After a very long time, we saw West Indies put up a solid display in two successive matches and win a Test series against a Test-playing nation other than Zimbabwe or Bangladesh. Last year, they had even failed to beat Sri Lanka at home despite the visiting side going through a rough time.
This victory, the first one for Windies against a major Test nation since they defeated New Zealand at home in 2012, is seen by many as the possible beginning of a resurgence of West Indian Test cricket.
It is hard to say whether this is an accurate assessment but the victory was certainly heartening, not just for home fans, but for cricket lovers around the world.
The sight of West Indian fast bowlers wreaking havoc with pace and skill on visiting batsmen was highly gratifying for anyone who loves cricket and is aware of its history.
England, on the other hand, have been dealt with a grievous blow after experiencing the high of a 3-0 victory in Sri Lanka. With the Ashes just months away, there are serious concerns about the state of their Test side.
So, with the eventful series coming to an end, we can look at the major ramifications arising out of West Indies’ victory. Are West Indies back as a top side or are England getting worse in the longer format?
Let’s look at the key things we can deduce from this 3-match series:
#4 Jason Holder emerges as a leader
Having been appointed the captain at a very young age, Jason Holder was bound to struggle with a very brittle team. But he had the backing of the great Clive Lloyd and the good wishes of many others.
The calmness and maturity he showed were signs of a good leader but results weren’t in his favour. His inclination to talk to former greats like Lloyd and Brian Lara, though, suggested a great desire to learn.
This series has seen him end all doubts and emerge as a truly respectable and capable leader. His bowling has become very effective and the five-wicket haul in the unhelpful conditions of India last year had already proved his mettle.

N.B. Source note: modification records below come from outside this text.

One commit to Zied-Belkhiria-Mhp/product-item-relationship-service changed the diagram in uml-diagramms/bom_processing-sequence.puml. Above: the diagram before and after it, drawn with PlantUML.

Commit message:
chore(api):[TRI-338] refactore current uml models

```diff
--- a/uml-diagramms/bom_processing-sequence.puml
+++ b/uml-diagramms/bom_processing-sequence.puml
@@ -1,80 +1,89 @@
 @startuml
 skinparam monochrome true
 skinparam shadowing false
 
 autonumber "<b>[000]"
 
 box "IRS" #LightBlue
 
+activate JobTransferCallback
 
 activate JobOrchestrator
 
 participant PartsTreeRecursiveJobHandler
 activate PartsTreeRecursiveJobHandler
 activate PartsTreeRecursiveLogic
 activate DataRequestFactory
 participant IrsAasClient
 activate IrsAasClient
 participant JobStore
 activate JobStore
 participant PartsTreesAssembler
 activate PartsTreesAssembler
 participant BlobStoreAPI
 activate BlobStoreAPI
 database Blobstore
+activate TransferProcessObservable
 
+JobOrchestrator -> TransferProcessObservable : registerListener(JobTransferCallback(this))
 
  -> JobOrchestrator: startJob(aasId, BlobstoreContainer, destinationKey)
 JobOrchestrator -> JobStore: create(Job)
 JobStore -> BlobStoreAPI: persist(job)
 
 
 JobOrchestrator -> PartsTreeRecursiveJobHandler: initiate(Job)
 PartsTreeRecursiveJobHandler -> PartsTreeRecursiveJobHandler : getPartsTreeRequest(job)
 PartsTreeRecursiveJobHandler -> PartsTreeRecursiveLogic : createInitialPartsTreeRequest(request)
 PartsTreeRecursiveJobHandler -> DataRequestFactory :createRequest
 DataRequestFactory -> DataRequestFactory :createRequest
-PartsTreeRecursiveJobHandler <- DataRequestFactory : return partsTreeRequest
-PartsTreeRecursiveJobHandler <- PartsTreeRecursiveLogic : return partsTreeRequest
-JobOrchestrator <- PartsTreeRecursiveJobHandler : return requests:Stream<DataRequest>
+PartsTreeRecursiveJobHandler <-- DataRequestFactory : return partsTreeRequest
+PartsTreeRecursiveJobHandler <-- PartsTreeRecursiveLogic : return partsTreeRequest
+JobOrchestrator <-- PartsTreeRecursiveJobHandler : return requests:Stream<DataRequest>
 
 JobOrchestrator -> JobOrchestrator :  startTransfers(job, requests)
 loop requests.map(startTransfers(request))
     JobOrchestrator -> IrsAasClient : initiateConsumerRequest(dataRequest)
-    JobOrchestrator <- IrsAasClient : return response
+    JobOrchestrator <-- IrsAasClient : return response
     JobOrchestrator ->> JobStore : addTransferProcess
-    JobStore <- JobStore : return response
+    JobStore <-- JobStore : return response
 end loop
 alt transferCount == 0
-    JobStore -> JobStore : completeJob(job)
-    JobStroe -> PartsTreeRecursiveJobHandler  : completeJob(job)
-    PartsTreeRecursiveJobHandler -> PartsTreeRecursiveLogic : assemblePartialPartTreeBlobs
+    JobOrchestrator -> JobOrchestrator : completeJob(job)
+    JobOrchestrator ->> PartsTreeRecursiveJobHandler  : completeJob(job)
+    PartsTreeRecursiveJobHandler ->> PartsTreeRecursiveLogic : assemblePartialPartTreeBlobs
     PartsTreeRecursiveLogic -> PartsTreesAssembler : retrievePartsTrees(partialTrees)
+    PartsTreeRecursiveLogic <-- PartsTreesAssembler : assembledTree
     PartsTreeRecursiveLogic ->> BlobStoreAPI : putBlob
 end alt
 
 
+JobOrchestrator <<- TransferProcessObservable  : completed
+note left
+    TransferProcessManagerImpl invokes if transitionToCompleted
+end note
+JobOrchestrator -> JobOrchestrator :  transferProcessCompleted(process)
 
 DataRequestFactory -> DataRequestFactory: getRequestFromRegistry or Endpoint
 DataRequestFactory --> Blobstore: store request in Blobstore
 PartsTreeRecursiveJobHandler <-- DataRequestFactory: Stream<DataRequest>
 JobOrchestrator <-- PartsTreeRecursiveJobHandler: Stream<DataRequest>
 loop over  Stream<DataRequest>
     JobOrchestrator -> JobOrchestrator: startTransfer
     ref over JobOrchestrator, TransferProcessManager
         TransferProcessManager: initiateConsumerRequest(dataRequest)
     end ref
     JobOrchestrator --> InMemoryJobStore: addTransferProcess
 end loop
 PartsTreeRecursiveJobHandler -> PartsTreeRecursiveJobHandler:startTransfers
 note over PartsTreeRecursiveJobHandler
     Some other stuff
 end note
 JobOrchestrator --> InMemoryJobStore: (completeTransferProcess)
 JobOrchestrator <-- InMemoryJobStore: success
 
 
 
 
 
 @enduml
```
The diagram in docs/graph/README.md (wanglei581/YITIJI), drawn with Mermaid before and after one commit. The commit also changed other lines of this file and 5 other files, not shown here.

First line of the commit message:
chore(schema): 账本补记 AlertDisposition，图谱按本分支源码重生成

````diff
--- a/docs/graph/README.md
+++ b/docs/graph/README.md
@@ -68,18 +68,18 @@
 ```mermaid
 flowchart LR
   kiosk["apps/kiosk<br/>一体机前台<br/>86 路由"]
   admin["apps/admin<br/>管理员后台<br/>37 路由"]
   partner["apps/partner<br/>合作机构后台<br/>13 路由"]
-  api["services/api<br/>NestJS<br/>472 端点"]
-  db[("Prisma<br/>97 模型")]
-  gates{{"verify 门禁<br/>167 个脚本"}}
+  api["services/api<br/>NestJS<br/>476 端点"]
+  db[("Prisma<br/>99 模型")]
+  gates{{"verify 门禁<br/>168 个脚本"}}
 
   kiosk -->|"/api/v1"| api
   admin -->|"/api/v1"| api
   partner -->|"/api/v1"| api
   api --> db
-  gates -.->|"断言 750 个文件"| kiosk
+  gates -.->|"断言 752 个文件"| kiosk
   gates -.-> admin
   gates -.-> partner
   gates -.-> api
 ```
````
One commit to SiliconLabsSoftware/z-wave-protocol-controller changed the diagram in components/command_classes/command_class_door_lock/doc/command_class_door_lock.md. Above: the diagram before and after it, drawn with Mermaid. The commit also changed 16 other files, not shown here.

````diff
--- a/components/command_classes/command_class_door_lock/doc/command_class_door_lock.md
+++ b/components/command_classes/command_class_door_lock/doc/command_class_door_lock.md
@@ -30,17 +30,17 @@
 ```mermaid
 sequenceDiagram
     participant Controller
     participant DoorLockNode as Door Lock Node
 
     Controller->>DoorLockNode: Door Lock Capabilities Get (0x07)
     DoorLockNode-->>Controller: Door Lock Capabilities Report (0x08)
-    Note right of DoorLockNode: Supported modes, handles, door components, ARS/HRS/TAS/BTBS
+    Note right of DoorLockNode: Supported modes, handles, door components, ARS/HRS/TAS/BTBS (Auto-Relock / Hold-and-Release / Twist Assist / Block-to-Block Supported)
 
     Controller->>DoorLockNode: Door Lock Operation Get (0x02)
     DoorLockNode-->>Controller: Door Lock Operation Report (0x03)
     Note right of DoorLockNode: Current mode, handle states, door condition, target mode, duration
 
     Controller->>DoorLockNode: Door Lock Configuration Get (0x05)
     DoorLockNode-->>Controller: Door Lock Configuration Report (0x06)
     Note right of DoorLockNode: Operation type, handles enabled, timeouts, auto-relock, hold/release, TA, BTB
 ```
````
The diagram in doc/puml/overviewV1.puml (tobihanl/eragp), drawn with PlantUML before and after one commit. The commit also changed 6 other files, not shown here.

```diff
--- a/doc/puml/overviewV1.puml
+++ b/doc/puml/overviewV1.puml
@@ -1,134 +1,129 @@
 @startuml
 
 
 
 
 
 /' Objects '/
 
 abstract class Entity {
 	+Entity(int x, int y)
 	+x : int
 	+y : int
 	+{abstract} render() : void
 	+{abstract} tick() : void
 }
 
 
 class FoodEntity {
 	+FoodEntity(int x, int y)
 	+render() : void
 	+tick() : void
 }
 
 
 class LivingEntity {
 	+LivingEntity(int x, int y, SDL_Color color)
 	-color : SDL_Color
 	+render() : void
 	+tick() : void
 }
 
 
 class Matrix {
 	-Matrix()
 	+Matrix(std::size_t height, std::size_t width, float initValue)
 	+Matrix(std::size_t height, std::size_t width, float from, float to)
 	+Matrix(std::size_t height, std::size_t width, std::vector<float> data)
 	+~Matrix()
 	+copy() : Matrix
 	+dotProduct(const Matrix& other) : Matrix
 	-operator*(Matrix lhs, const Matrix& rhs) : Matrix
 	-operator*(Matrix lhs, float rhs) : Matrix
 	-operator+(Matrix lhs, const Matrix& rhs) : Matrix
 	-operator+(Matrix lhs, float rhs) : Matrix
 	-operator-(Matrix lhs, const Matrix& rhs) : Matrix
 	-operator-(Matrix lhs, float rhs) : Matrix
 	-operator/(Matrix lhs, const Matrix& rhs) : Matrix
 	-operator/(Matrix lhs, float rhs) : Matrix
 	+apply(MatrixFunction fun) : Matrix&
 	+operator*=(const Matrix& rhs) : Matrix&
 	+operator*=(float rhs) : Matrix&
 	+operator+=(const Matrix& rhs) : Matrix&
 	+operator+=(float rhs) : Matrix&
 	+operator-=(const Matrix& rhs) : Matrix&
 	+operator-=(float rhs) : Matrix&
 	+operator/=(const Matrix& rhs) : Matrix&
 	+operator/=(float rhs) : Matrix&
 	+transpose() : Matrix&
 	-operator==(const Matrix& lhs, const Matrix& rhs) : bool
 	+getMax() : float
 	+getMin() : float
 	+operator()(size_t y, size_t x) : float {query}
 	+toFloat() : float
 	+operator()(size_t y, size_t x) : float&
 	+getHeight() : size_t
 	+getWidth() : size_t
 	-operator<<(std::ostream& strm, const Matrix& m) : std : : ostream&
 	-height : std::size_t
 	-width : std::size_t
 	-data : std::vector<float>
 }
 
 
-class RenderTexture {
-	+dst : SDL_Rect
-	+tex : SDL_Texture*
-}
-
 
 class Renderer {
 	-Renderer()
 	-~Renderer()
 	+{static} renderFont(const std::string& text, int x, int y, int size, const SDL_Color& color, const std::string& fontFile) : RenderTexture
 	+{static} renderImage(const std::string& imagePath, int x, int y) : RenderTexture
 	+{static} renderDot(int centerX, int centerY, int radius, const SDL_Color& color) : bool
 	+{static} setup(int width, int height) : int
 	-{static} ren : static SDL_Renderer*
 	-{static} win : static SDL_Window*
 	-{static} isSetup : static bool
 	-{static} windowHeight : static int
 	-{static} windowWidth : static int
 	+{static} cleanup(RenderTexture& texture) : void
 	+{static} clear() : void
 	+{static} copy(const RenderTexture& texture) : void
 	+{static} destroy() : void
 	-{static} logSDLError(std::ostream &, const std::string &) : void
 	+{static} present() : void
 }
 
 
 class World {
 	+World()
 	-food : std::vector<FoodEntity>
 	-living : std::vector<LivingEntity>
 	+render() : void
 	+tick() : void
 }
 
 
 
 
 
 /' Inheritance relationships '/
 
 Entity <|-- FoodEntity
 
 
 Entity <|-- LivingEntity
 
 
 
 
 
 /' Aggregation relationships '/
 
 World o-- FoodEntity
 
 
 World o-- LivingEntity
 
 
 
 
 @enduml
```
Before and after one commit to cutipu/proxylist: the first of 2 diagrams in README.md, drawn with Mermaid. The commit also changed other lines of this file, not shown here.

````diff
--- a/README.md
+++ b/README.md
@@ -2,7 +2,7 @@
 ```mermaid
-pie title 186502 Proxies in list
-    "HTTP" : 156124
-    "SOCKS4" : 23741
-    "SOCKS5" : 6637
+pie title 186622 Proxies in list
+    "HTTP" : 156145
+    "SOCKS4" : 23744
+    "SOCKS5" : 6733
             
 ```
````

The double-hundred he scored in the first Test of this series was a clinching proof of his batting abilities that have been on display many times before. His match-saving hundred on England’s last tour to the Caribbean in 2015 had been a portent of what was to come.
His ascension to the top in the list of world’s best all-rounders has given him the moral authority to ask his players to perform. By leading from the front, he has set a great example also and his tactics were right on the mark as well.
Everyone seems to like him and the signs are in favor of him becoming the same sort of figure for West Indies that Brendon McCullum was for New Zealand.